• _Exercise aim_:
Pull out each line of the data that includes the word "README".

• _Provided material_:
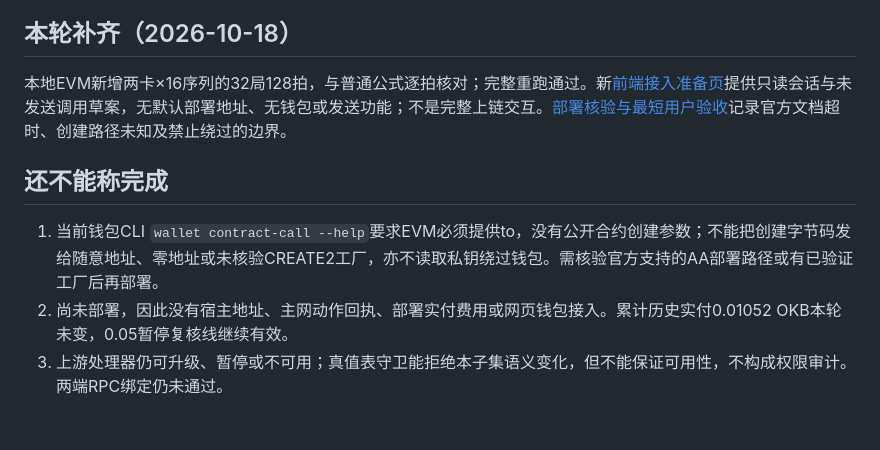
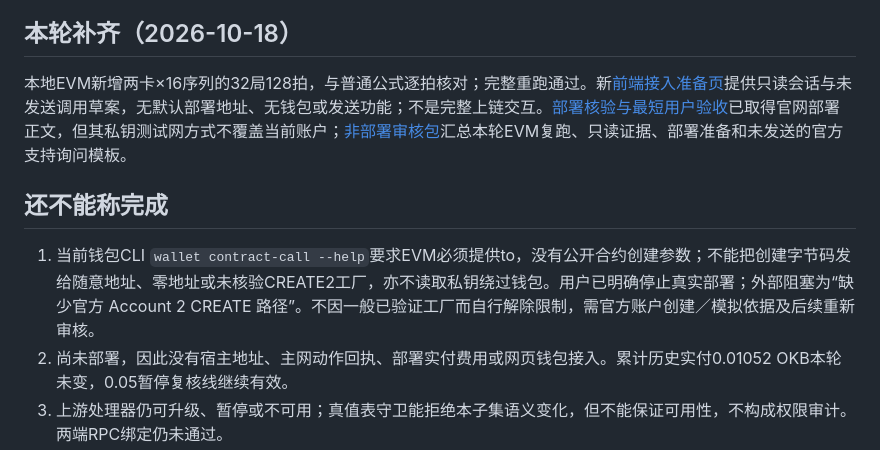
Before and after one commit to 0xCaptain888/TapeWeave, a Markdown page: contracts/README.md, the part around the change. Drawn GitHub-style; blank space fills up the shorter version.

Commit message:
docs(tapeweave): package non-deployment deliverables for review

```diff
--- a/contracts/README.md
+++ b/contracts/README.md
@@ -28,11 +28,11 @@ TAPEWEAVE_SOLIDITY_TOOLS=/absolute/external/tools/node_modules node contracts/te
 
 ## 本轮补齐（2026-10-18）
 
-本地EVM新增两卡×16序列的32局128拍，与普通公式逐拍核对；完整重跑通过。新[前端接入准备页](../research/tapeweave/demo/chain.html)提供只读会话与未发送调用草案，无默认部署地址、无钱包或发送功能；不是完整上链交互。[部署核验与最短用户验收](../docs/tapeweave-deployment-gate-2026-10-18.md)记录官方文档超时、创建路径未知及禁止绕过的边界。
+本地EVM新增两卡×16序列的32局128拍，与普通公式逐拍核对；完整重跑通过。新[前端接入准备页](../research/tapeweave/demo/chain.html)提供只读会话与未发送调用草案，无默认部署地址、无钱包或发送功能；不是完整上链交互。[部署核验与最短用户验收](../docs/tapeweave-deployment-gate-2026-10-18.md)已取得官网部署正文，但其私钥测试网方式不覆盖当前账户；[非部署审核包](../docs/tapeweave-review-package-2026-10-18.md)汇总本轮EVM复跑、只读证据、部署准备和未发送的官方支持询问模板。
 
 ## 还不能称完成
 
-1. 当前钱包CLI `wallet contract-call --help`要求EVM必须提供to，没有公开合约创建参数；不能把创建字节码发给随意地址、零地址或未核验CREATE2工厂，亦不读取私钥绕过钱包。需核验官方支持的AA部署路径或有已验证工厂后再部署。
+1. 当前钱包CLI `wallet contract-call --help`要求EVM必须提供to，没有公开合约创建参数；不能把创建字节码发给随意地址、零地址或未核验CREATE2工厂，亦不读取私钥绕过钱包。用户已明确停止真实部署；外部阻塞为“缺少官方 Account 2 CREATE 路径”。不因一般已验证工厂而自行解除限制，需官方账户创建／模拟依据及后续重新审核。
 2. 尚未部署，因此没有宿主地址、主网动作回执、部署实付费用或网页钱包接入。累计历史实付0.01052 OKB本轮未变，0.05暂停复核线继续有效。
 3. 上游处理器仍可升级、暂停或不可用；真值表守卫能拒绝本子集语义变化，但不能保证可用性，不构成权限审计。两端RPC绑定仍未通过。
 4. 玩家可无限开新局，成绩非排行榜资格或真人证明；无奖品、反女巫、链下签名授权、会话删除。不要基于本实验发放价值资产。
```
Also changed, not shown: docs/tapeweave-deployment-gate-2026-10-18.md (+4 -0 lines), docs/tapeweave-review-package-2026-10-18.md (added, +52 -0 lines).
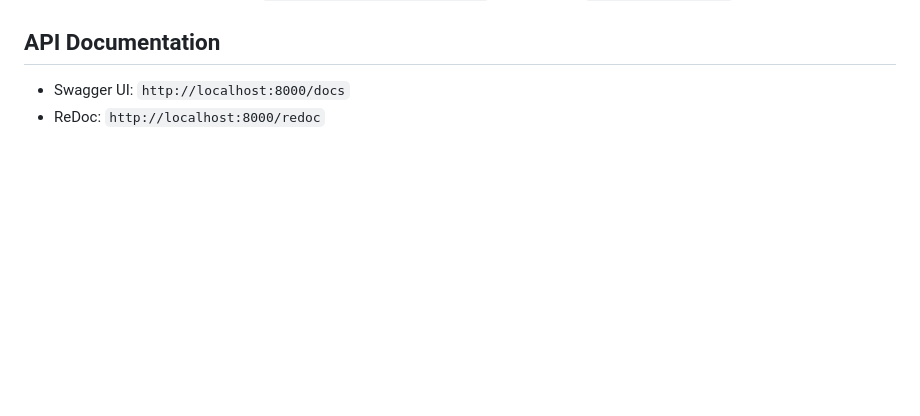
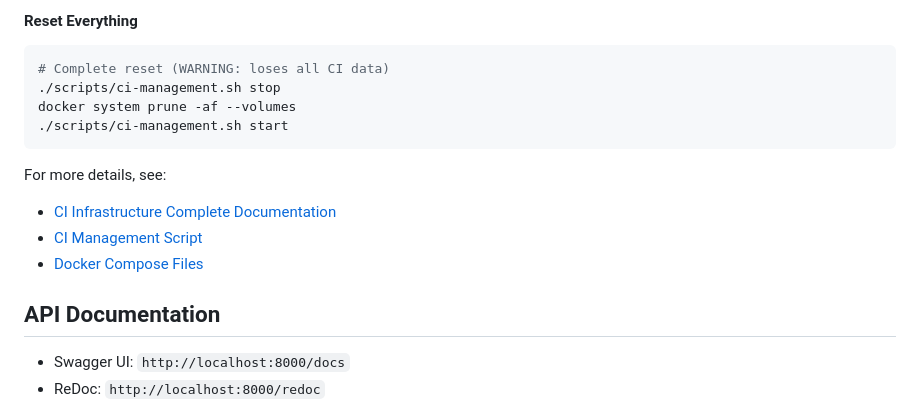
Before and after one commit to jenicek001/FamilyCart, a Markdown page: README.md, the part around one of its changes. GitHub-like rendering; blank space fills up the shorter version.

````diff
--- a/README.md
+++ b/README.md
@@ -433,3 +605,16 @@ For implementation details, see the `/frontend/src/components/ui/` directory and
+#### Reset Everything
+```bash
+# Complete reset (WARNING: loses all CI data)
+./scripts/ci-management.sh stop
+docker system prune -af --volumes
+./scripts/ci-management.sh start
+```
+
+For more details, see:
+- [CI Infrastructure Complete Documentation](./CI_INFRASTRUCTURE_COMPLETE.md)
+- [CI Management Script](./scripts/ci-management.sh)
+- [Docker Compose Files](./docker-compose.*.yml)
+
 ## API Documentation
 
 - Swagger UI: `http://localhost:8000/docs`
````
Also changed, not shown: other parts of README.md (+172 -0 lines).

• _Answer box_:
Before and after one commit to 0xCaptain888/TapeWeave, a Markdown page: contracts/README.md, the part around the change. Drawn GitHub-style; blank space fills up the shorter version.
--- a/contracts/README.md
+++ b/contracts/README.md
Before and after one commit to jenicek001/FamilyCart, a Markdown page: README.md, the part around one of its changes. GitHub-like rendering; blank space fills up the shorter version.
--- a/README.md
+++ b/README.md
Also changed, not shown: other parts of README.md (+172 -0 lines).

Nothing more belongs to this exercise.